> **ACTIVITY**
Wherever a line in the records contains the word "Development", return that line.

[Code change snippets]
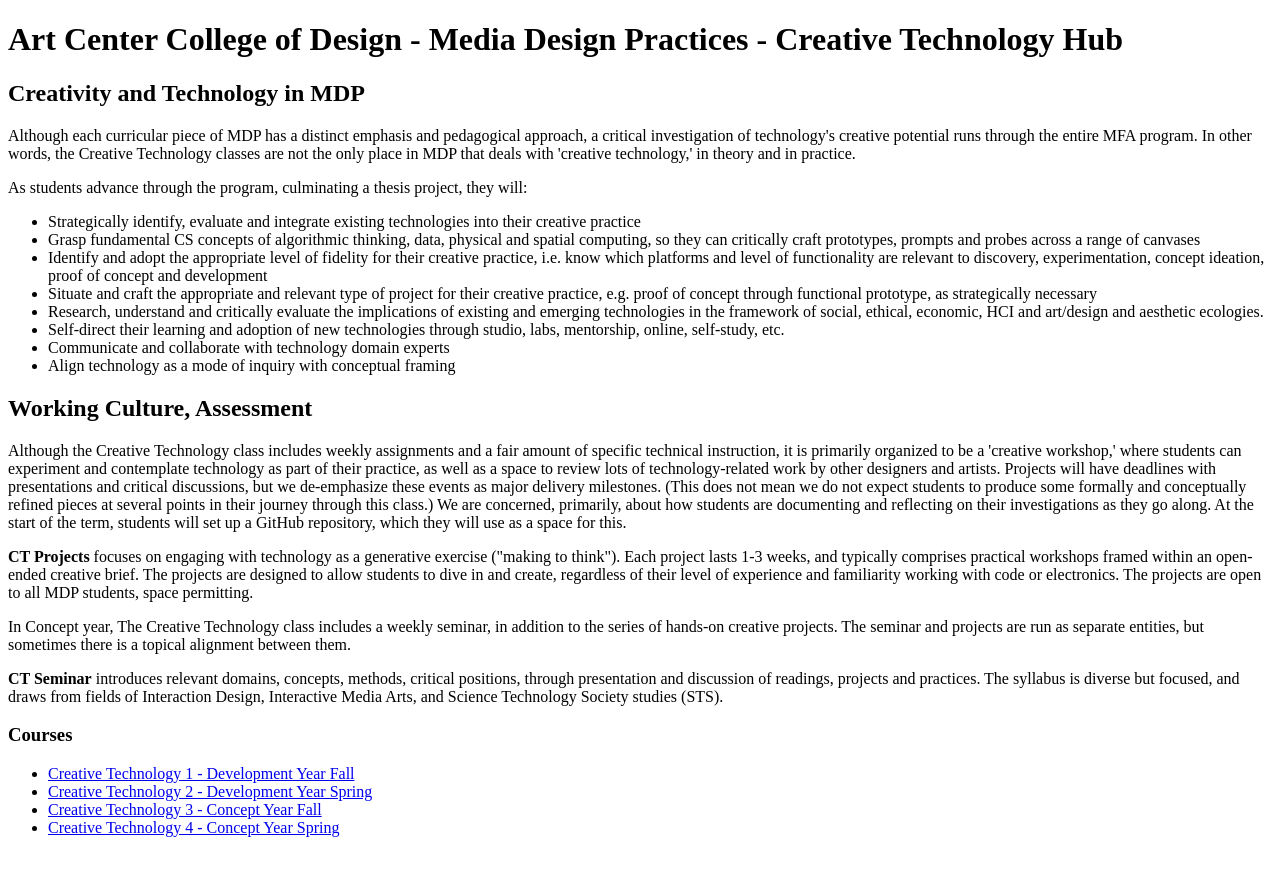
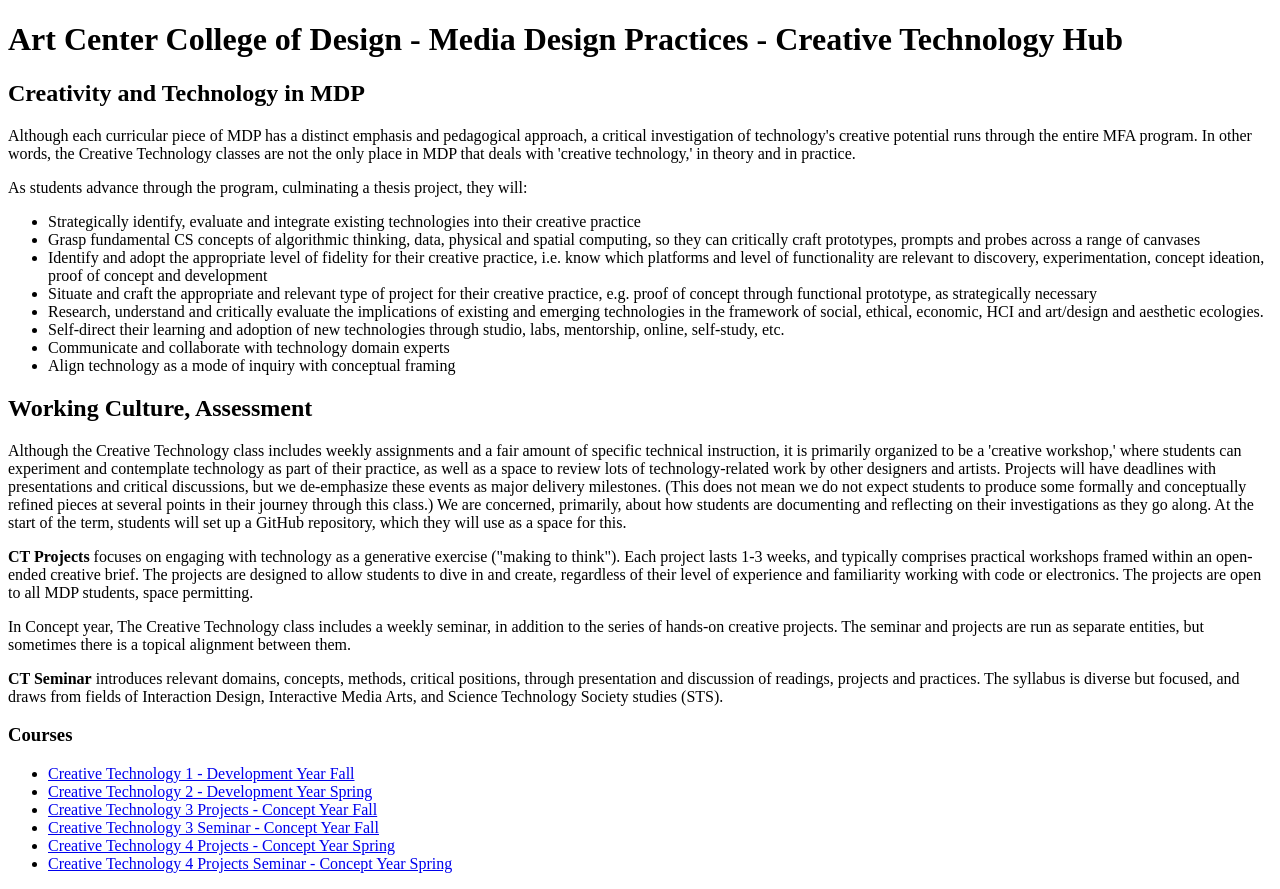
Before and after one commit to ConnectedCat/AC-CreativeTechHub, a plain HTML site: page index.html in a window 1280 px wide. Before the commit the page ends 853 px from the top, so only its background shows below. Drawn offline with Linux system fonts and the light colour scheme.

Commit message:
Added separate seminar links

```diff
--- a/index.html
+++ b/index.html
@@ -35,8 +35,10 @@
     <ul>
         <li><a href="https://connectedcat.github.io/AC-CreativeTechnology1/" target="_blank">Creative Technology 1 - Development Year Fall</a></li>
         <li><a href="https://connectedcat.github.io/AC-CreativeTechnology2/" target="_blank">Creative Technology 2 - Development Year Spring</a></li>
-        <li><a href="https://connectedcat.github.io/AC-CreativeTechnology3/" target="_blank">Creative Technology 3 - Concept Year Fall</a></li>
-        <li><a href="https://connectedcat.github.io/AC-CreativeTechnology4/" target="_blank">Creative Technology 4 - Concept Year Spring</a></li>
+        <li><a href="https://connectedcat.github.io/AC-CreativeTechnology3/" target="_blank">Creative Technology 3 Projects - Concept Year Fall</a></li>
+        <li><a href="https://connectedcat.github.io/AC-CreativeTechnology3/seminar/" target="_blank">Creative Technology 3 Seminar - Concept Year Fall</a></li>
+        <li><a href="https://connectedcat.github.io/AC-CreativeTechnology4/" target="_blank">Creative Technology 4 Projects - Concept Year Spring</a></li>
+        <li><a href="https://connectedcat.github.io/AC-CreativeTechnology4/seminar/" target="_blank">Creative Technology 4 Projects Seminar - Concept Year Spring</a></li>
     </ul>
 
 
```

> **OUTPUT FOR THIS TASK**
         <li><a href="https://connectedcat.github.io/AC-CreativeTechnology1/" target="_blank">Creative Technology 1 - Development Year Fall</a></li>
         <li><a href="https://connectedcat.github.io/AC-CreativeTechnology2/" target="_blank">Creative Technology 2 - Development Year Spring</a></li>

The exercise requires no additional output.